The United States will complete the withdrawal of its forces this month in exchange for Taliban promises to prevent Afghanistan being used for international terrorism.
The Taliban promised not to attack foreign forces as they withdraw but did not agree to a ceasefire with the government. A commitment by the Taliban to talk peace with the government side has come to nothing as they eye military victory.
A U.S. source familiar with intelligence assessments said that the views offered a “range” of possible outcomes, from a rapid Taliban takeover to an extended fight to a possible negotiated agreement between the Taliban and current government.
A senior Taliban leader told Reuters that the head of the group’s Political Office, Mullah Abdul Ghani Baradar, met U.S. Special Envoy for Afghan Reconciliation Ambassador Zalmay Khalilzad in Doha on Tuesday.
No details of the meeting have been released. One of the meetings expected to take place on Wednesday will be of the Troika Plus – a platform led by the United States, China and Russia. The Taliban leader, requesting anonymity, said that a Taliban delegation would also take part.
The Taliban advances have raised fears of a return to power of the hardline militants who emerged in the early 1990s from the chaos of civil war. They controlled most of the country from 1996 to 2001, when they were ousted by a U.S.-led campaign for harbouring al Qaeda chief Osama bin Laden.

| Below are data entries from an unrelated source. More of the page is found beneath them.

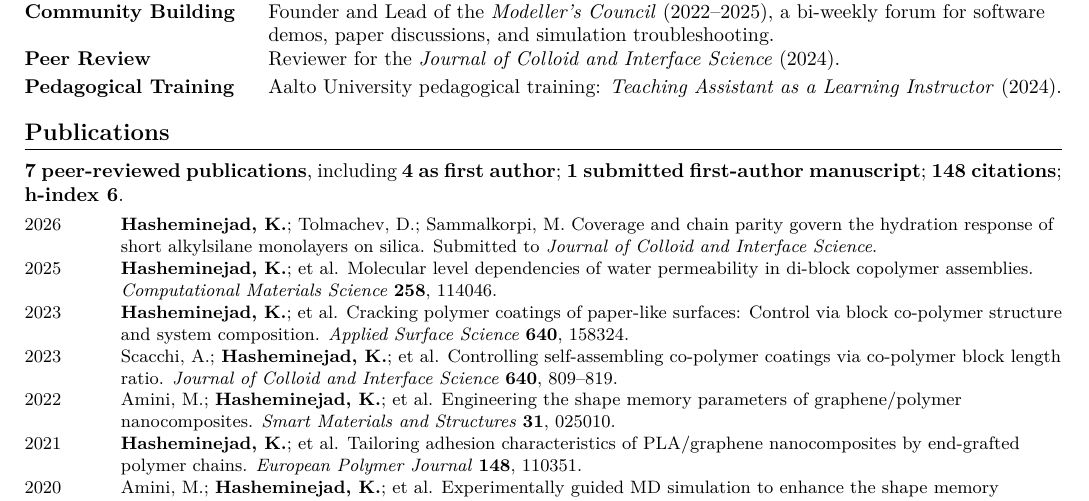
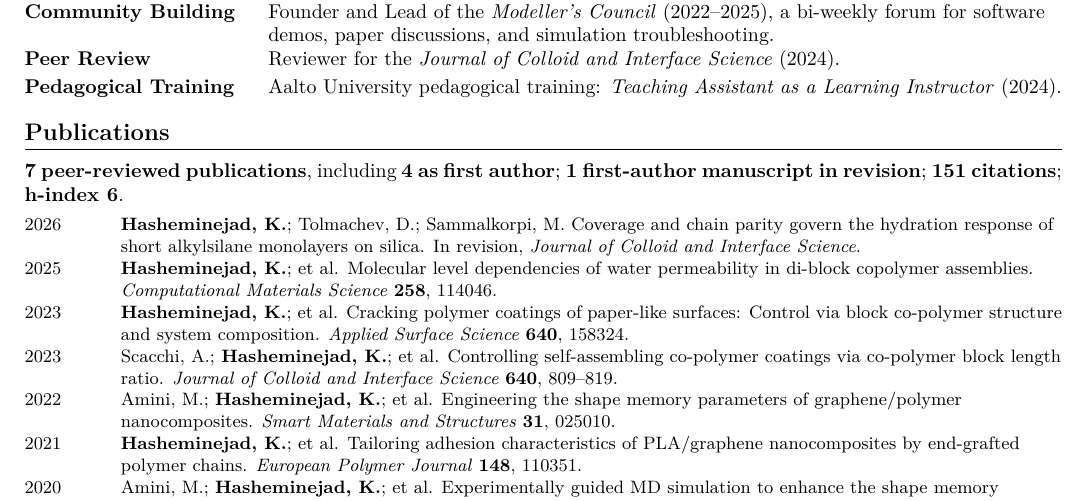
Before and after one commit to kourosh-h/cv, a LaTeX CV (cv.tex): part of page 2 of 2, cut so that both start at the same text. Compiled offline with pdfLaTeX.

Commit message:
Mark the monolayer paper as in revision

```diff
--- a/cv.tex
+++ b/cv.tex
@@ -123,12 +123,12 @@ Machine learning for materials, basic quantum chemistry (ORCA, PSI4), initial ex
 \end{tabularx}
 
 \section{Publications}
-\textbf{7 peer-reviewed publications}, including \textbf{4 as first author}; \textbf{1 submitted first-author manuscript}; \textbf{148 citations}; \textbf{h-index 6}.
+\textbf{7 peer-reviewed publications}, including \textbf{4 as first author}; \textbf{1 first-author manuscript in revision}; \textbf{151 citations}; \textbf{h-index 6}.
 \vspace{0.3em}
 
 \small
 \begin{tabularx}{\linewidth}{@{}K Y@{}}
-2026 & \textbf{Hasheminejad, K.}; Tolmachev, D.; Sammalkorpi, M. Coverage and chain parity govern the hydration response of short alkylsilane monolayers on silica. Submitted to \textit{Journal of Colloid and Interface Science}. \\
+2026 & \textbf{Hasheminejad, K.}; Tolmachev, D.; Sammalkorpi, M. Coverage and chain parity govern the hydration response of short alkylsilane monolayers on silica. In revision, \textit{Journal of Colloid and Interface Science}. \\
 2025 & \textbf{Hasheminejad, K.}; et al. Molecular level dependencies of water permeability in di-block copolymer assemblies. \textit{Computational Materials Science} \textbf{258}, 114046. \\
 2023 & \textbf{Hasheminejad, K.}; et al. Cracking polymer coatings of paper-like surfaces: Control via block co-polymer structure and system composition. \textit{Applied Surface Science} \textbf{640}, 158324. \\
 2023 & Scacchi, A.; \textbf{Hasheminejad, K.}; et al. Controlling self-assembling co-polymer coatings via co-polymer block length ratio. \textit{Journal of Colloid and Interface Science} \textbf{640}, 809--819. \\
```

A new generation of Afghans, who have come of age since 2001, fears that the progress made in areas such as women’s rights and media freedom will be squandered.
Afghan officials have appealed for pressure on Pakistan to stop Taliban reinforcements and supplies flowing over the border. Pakistan denies backing the Taliban.
During their previous rule, the Taliban were never completely in control of the north but this time they seem intent on securing it before closing in on the capital.
Ghani is now appealing for help from the old regional war lords he spent years sidelining as he attempted to project the authority of his central government over wayward provinces.
In the south, government forces were battling Taliban fighters around the city of Kandahar and thousands of civilians from outlying areas had taken refuge there, a resident said.
The Taliban have captured districts bordering Tajikistan, Uzbekistan, Iran, Pakistan and China, heightening regional security concerns.
(Reporting by Kabul, Islamabad, Washington bureaus; Writing by Robert Birsel and Nick Macfie; Editing by Jon Boyle)